From the listing below, copy each line where "import" occurs.

——

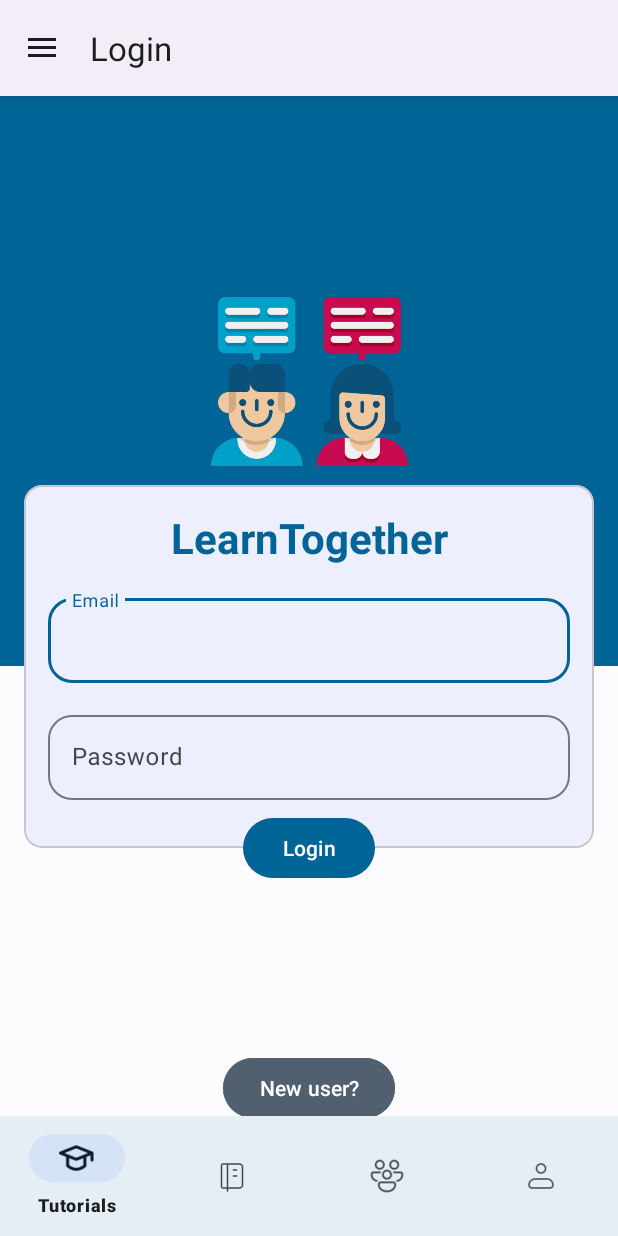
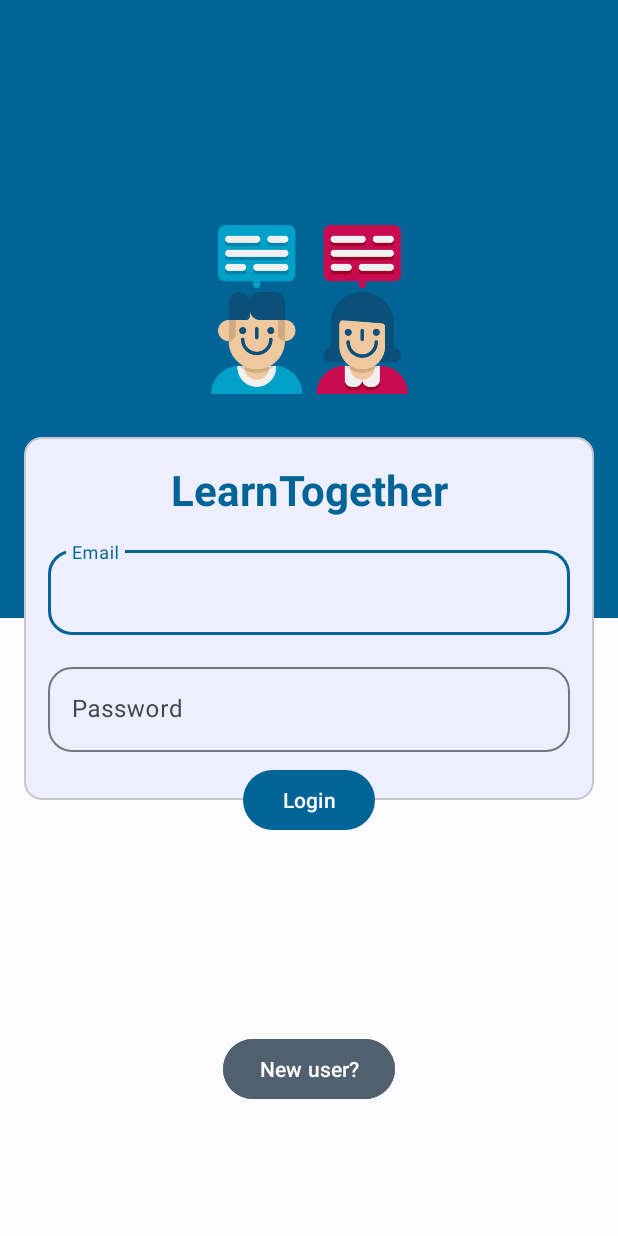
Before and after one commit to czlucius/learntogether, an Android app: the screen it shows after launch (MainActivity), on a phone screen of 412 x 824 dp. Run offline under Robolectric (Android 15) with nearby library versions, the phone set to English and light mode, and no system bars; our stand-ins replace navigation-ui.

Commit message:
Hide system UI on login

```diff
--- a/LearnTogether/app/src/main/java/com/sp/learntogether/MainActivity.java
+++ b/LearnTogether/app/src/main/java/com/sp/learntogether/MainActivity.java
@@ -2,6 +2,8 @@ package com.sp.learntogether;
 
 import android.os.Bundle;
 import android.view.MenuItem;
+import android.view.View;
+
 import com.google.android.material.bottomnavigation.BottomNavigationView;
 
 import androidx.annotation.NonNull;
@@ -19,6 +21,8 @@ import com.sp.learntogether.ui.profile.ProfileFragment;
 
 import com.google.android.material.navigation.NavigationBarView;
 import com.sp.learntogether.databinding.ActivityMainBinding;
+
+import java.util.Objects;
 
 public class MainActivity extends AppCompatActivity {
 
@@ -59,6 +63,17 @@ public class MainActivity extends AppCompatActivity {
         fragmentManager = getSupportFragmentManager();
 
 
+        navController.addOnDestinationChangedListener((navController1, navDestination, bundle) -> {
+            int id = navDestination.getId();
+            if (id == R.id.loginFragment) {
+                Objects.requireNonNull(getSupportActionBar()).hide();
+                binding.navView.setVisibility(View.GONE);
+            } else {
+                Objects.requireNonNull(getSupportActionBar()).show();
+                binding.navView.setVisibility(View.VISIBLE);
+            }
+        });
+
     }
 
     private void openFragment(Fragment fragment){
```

——

Output for this task:
 import android.os.Bundle;
 import android.view.MenuItem;
+import android.view.View;
 import com.google.android.material.bottomnavigation.BottomNavigationView;
 import androidx.annotation.NonNull;
@@ -19,6 +21,8 @@ import com.sp.learntogether.ui.profile.ProfileFragment;
 import com.google.android.material.navigation.NavigationBarView;
 import com.sp.learntogether.databinding.ActivityMainBinding;
+import java.util.Objects;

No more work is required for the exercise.